SUPPLIED MATERIAL —
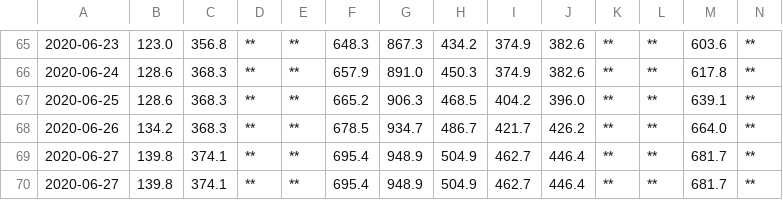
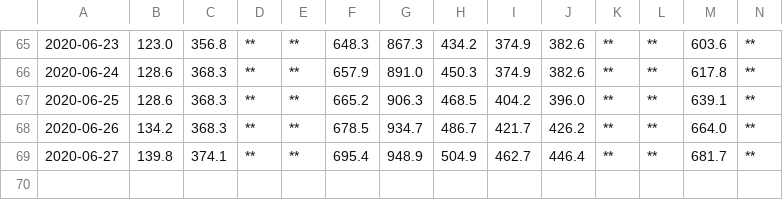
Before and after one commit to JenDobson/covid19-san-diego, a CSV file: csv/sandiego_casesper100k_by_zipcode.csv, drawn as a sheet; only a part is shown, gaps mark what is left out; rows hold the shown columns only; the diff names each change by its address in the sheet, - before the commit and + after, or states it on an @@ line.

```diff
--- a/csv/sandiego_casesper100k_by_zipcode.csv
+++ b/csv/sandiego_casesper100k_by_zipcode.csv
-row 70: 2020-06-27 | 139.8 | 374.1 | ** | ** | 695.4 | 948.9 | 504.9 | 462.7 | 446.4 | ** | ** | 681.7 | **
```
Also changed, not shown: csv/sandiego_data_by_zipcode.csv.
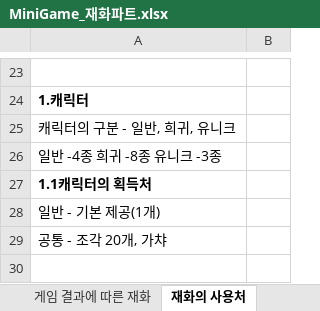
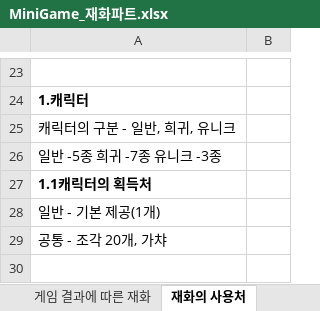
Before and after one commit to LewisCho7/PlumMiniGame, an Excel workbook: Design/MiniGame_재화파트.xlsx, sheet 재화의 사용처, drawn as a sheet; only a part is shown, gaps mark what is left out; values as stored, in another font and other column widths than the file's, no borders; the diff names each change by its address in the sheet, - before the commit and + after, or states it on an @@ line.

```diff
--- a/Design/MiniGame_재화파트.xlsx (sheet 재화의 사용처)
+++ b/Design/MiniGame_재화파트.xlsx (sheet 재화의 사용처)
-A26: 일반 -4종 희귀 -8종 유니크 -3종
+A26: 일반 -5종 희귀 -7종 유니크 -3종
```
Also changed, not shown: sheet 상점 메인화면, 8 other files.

* * *

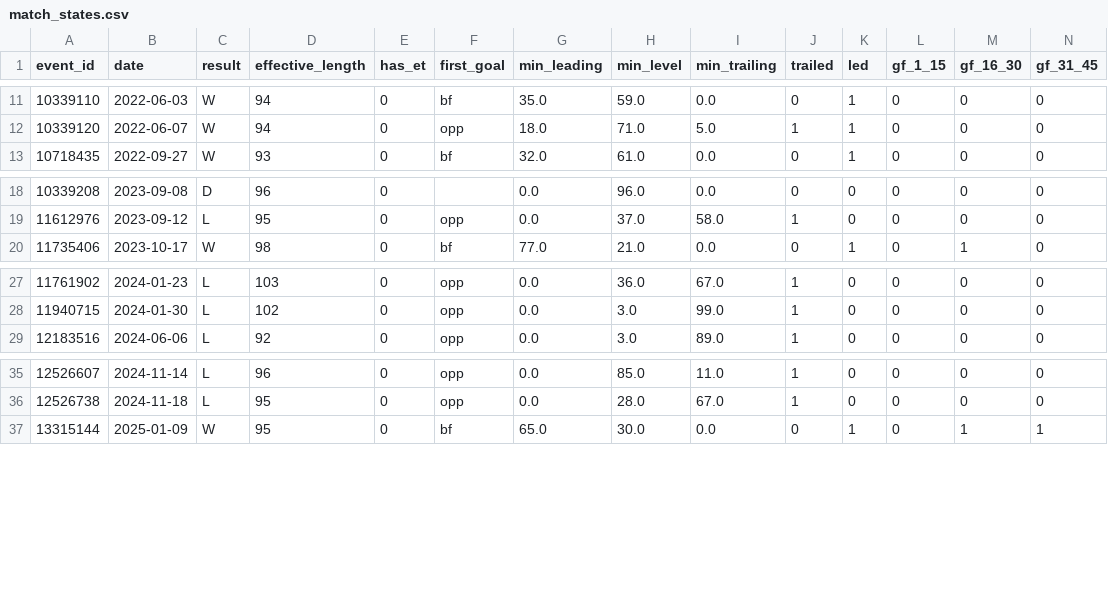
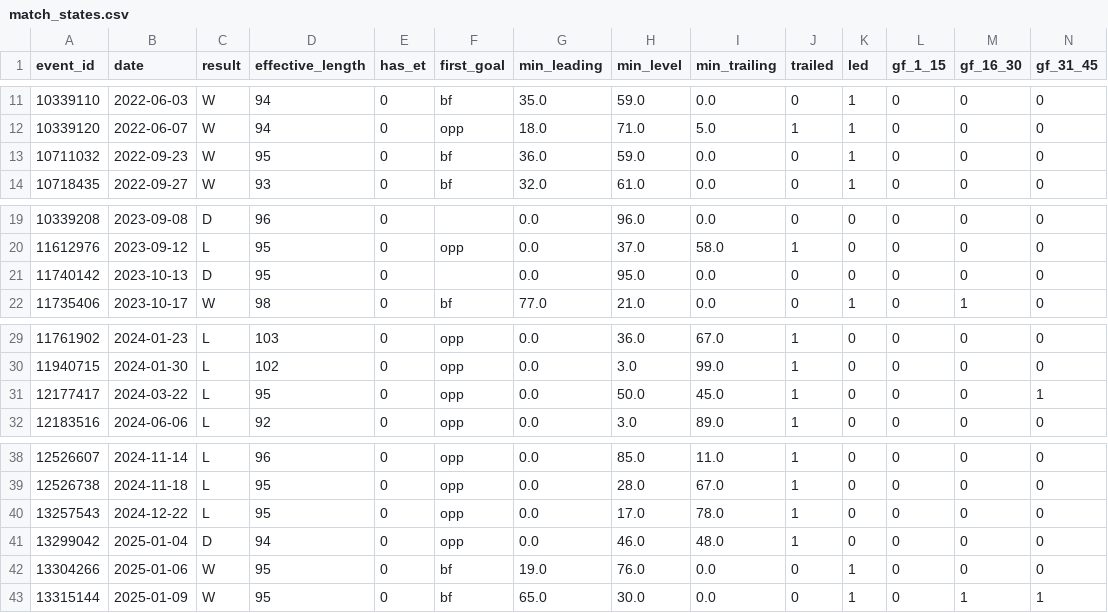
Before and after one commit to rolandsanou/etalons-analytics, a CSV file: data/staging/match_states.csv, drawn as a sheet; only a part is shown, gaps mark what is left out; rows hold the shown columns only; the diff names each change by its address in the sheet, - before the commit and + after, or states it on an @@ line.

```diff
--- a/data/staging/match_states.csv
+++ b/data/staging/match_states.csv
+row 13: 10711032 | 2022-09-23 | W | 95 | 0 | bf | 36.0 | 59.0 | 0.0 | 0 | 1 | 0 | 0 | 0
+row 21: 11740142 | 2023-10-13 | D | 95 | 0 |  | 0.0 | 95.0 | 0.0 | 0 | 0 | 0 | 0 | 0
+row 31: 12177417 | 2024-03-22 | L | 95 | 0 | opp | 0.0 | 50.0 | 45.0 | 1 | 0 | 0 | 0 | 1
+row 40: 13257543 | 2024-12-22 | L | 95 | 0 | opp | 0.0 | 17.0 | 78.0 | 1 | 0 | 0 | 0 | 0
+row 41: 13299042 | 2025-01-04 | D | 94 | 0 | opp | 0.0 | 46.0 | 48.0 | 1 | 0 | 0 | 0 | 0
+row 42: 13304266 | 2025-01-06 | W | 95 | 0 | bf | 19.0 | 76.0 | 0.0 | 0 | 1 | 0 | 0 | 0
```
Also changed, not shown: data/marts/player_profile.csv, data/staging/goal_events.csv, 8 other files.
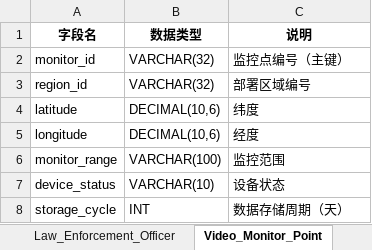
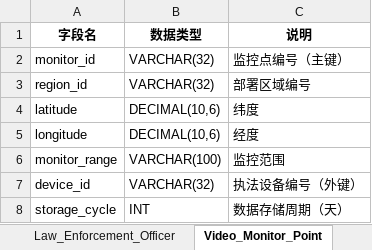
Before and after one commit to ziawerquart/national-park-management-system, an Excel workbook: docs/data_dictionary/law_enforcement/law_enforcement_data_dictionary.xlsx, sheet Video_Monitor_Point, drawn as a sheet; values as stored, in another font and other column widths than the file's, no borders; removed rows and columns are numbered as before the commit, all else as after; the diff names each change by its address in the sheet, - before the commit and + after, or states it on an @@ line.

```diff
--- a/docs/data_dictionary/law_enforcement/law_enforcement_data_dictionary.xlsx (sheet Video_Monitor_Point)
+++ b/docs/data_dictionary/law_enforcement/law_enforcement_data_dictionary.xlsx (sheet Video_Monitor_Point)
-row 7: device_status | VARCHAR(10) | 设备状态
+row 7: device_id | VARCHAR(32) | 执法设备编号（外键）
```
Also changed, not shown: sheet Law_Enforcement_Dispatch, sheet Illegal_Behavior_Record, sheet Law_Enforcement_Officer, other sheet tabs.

THE TASK — Each line of the data that holds "docs" should be reported.

RESPONSE AREA —
Before and after one commit to ziawerquart/national-park-management-system, an Excel workbook: docs/data_dictionary/law_enforcement/law_enforcement_data_dictionary.xlsx, sheet Video_Monitor_Point, drawn as a sheet; values as stored, in another font and other column widths than the file's, no borders; removed rows and columns are numbered as before the commit, all else as after; the diff names each change by its address in the sheet, - before the commit and + after, or states it on an @@ line.
--- a/docs/data_dictionary/law_enforcement/law_enforcement_data_dictionary.xlsx (sheet Video_Monitor_Point)
+++ b/docs/data_dictionary/law_enforcement/law_enforcement_data_dictionary.xlsx (sheet Video_Monitor_Point)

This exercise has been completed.